Feils is the vineyard name of one of the three Grand Cru dry wines that Florian Lauer produces – the other two are Kupp and Schonfels. Note in German these are called “Grosses Gewächs,” translating to “great growth.” You should be able to find on the labels the letters “GG,” denoting the fact they are “Grand Cru” and dry.
Feils is a unique site for the Saar in a number of ways. First, you’ll note looking at the map that Feils is a site that rests right up against the Saar River. Unlike the Mosel, where most of the great sites (at least historically speaking) cling to the river and benefit from the temperature control the river provides, in the Saar, most of the sites run perpendicular to the river. Which is to say, they are not so affected by the warmth the river generates. The Feils (along with sites like Wiltinger Gottesfuss, etc) is unique in its rather direct relationship with the river. Second, because the river pushes up against and flows around the vineyard, the site has a good amount of alluvial soil, especially toward the bottom. Yes, there is slate here, but it is not the only soil type.
Feils is a warm site; it is also sneakily steep. Convex like a spoon, the vineyard begins mildly as you walk through it heading down to the river. However, as one reaches center-slope the incline becomes quite severe. In the pictures in the gallery, you can see the roundness and dip of the site – especially in the second picture. The lowest third of the vineyard is extremely steep.
The wine this site produces is one of the most textural and luscious of the GGs; from the beginning it can show a rather broad range of fruit and spice.

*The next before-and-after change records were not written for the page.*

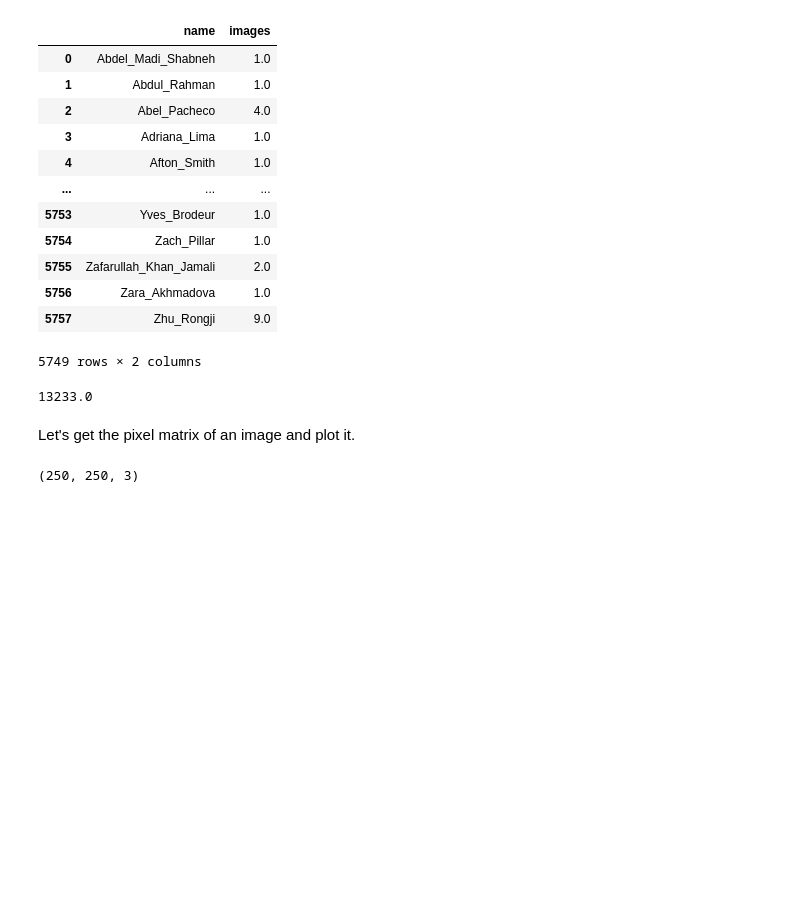
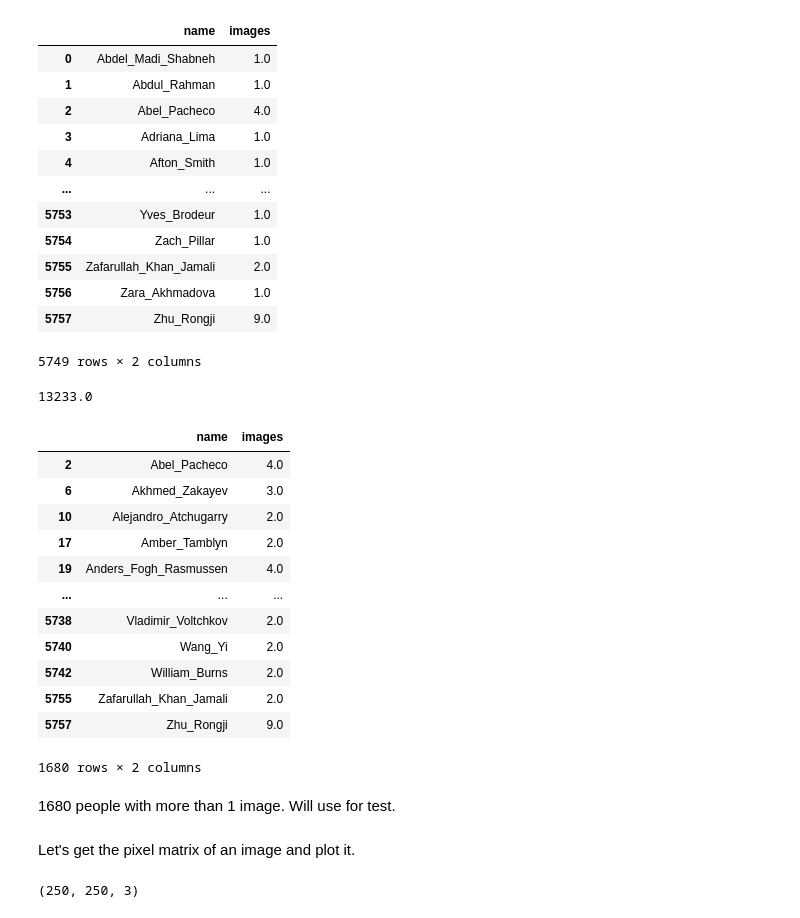
Before and after one commit to Dark-eXe/dsci565-face-authentication, a Jupyter notebook: src/Implementation.ipynb, the cells around one changed output. Cells and saved outputs as stored; diff of their text form; code cells hidden in the pictures; blank space fills up the shorter version.

```diff
--- a/src/Implementation.ipynb
+++ b/src/Implementation.ipynb
@@ -81,6 +81,24 @@ people
 people["images"].sum()
 # %% [output]
 13233.0
+# %%
+people[people["images"] > 1]
+# %% [output]
+|  | name | images |
+| 2 | Abel_Pacheco | 4.0 |
+| 6 | Akhmed_Zakayev | 3.0 |
+| 10 | Alejandro_Atchugarry | 2.0 |
+| 17 | Amber_Tamblyn | 2.0 |
+| 19 | Anders_Fogh_Rasmussen | 4.0 |
+| ... | ... | ... |
+| 5738 | Vladimir_Voltchkov | 2.0 |
+| 5740 | Wang_Yi | 2.0 |
+| 5742 | William_Burns | 2.0 |
+| 5755 | Zafarullah_Khan_Jamali | 2.0 |
+| 5757 | Zhu_Rongji | 9.0 |
+1680 rows × 2 columns
+# %% [markdown]
+1680 people with more than 1 image. Will use for test.
 # %% [markdown]
 Let's get the pixel matrix of an image and plot it.
 # %%
```
Also changed, not shown: parts of 4 cells of this notebook.
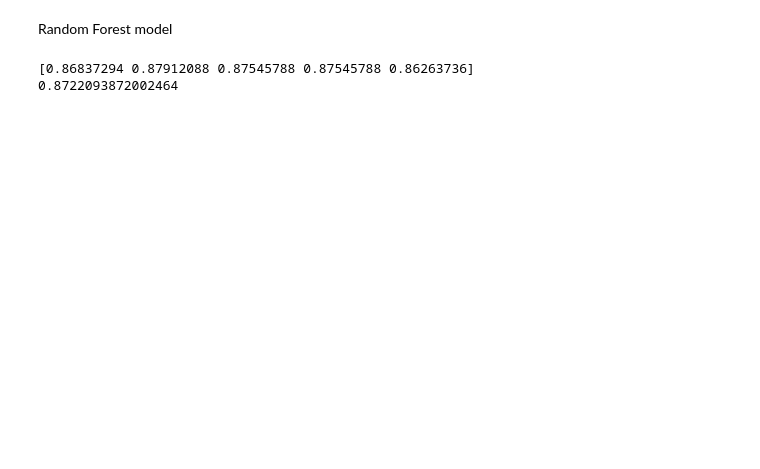
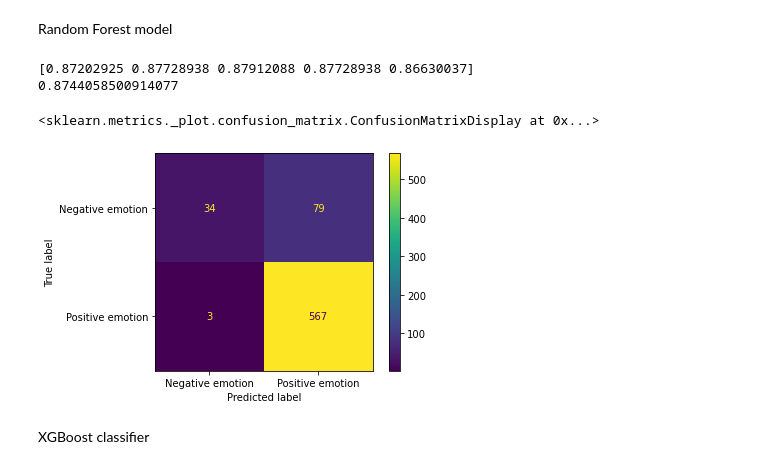
Before and after one commit to nancyho83/Twitter_Sentiment_Analysis, a Jupyter notebook: tweet-sentiment-analysis.ipynb, the cells around one changed output. Drawn from its saved outputs; the diff is of its cells as text; code cells hidden in the pictures; blank space fills up the shorter version.

Commit message:
Lemmatized text data for model building. Attempted to oversample data, will revisit later.

```diff
--- a/tweet-sentiment-analysis.ipynb
+++ b/tweet-sentiment-analysis.ipynb
@@ -180,0 +169,4 @@ Creating separate word clouds
+# %%
+lemmatizer = WordNetLemmatizer()
+sentiment_df['lemmatized'] = sentiment_df['no_stops'].apply(lambda x:[lemmatizer.lemmatize(w) for w in x])
+sentiment_df['lemmatized']
@@ -183,7 +197,7 @@ Creating separate word clouds
 # %% [markdown]
 Splitting dataset into training and test sets before fitting models.
 # %%
-X = sentiment_df['no_stops'].str.join(' ')
+X = sentiment_df['lemmatized'].str.join(' ')
 y = sentiment_df['is_there_an_emotion_directed_at_a_brand_or_product']
 
 X_train, X_test, y_train, y_test = train_test_split(X, y, test_size=0.2, random_state=123)
@@ -231,9 +263,17 @@ tfidf_vectorizer = TfidfVectorizer()
 
 rf_pipe = make_pipeline(tfidf_vectorizer, rf_model)
 
+rf_pipe.fit(X_train, y_train)
 scores = cross_val_score(rf_pipe, X_train, y_train)
 print(scores)
 print(np.mean(scores))
 # %% [output]
-[0.86837294 0.87912088 0.87545788 0.87545788 0.86263736]
-0.8722093872002464
+[0.87202925 0.87728938 0.87912088 0.87728938 0.86630037]
+0.8744058500914077
+# %%
+plot_confusion_matrix(rf_pipe, X_test, y_test)
+# %% [output]
+<sklearn.metrics._plot.confusion_matrix.ConfusionMatrixDisplay at 0x...>
+[figure, added]
+# %% [markdown]
+XGBoost classifier
```
Also changed, not shown: parts of 22 cells of this notebook.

It also tends to drink earlier than Lauer’s other GGs, though obviously this can change vintage to vintage.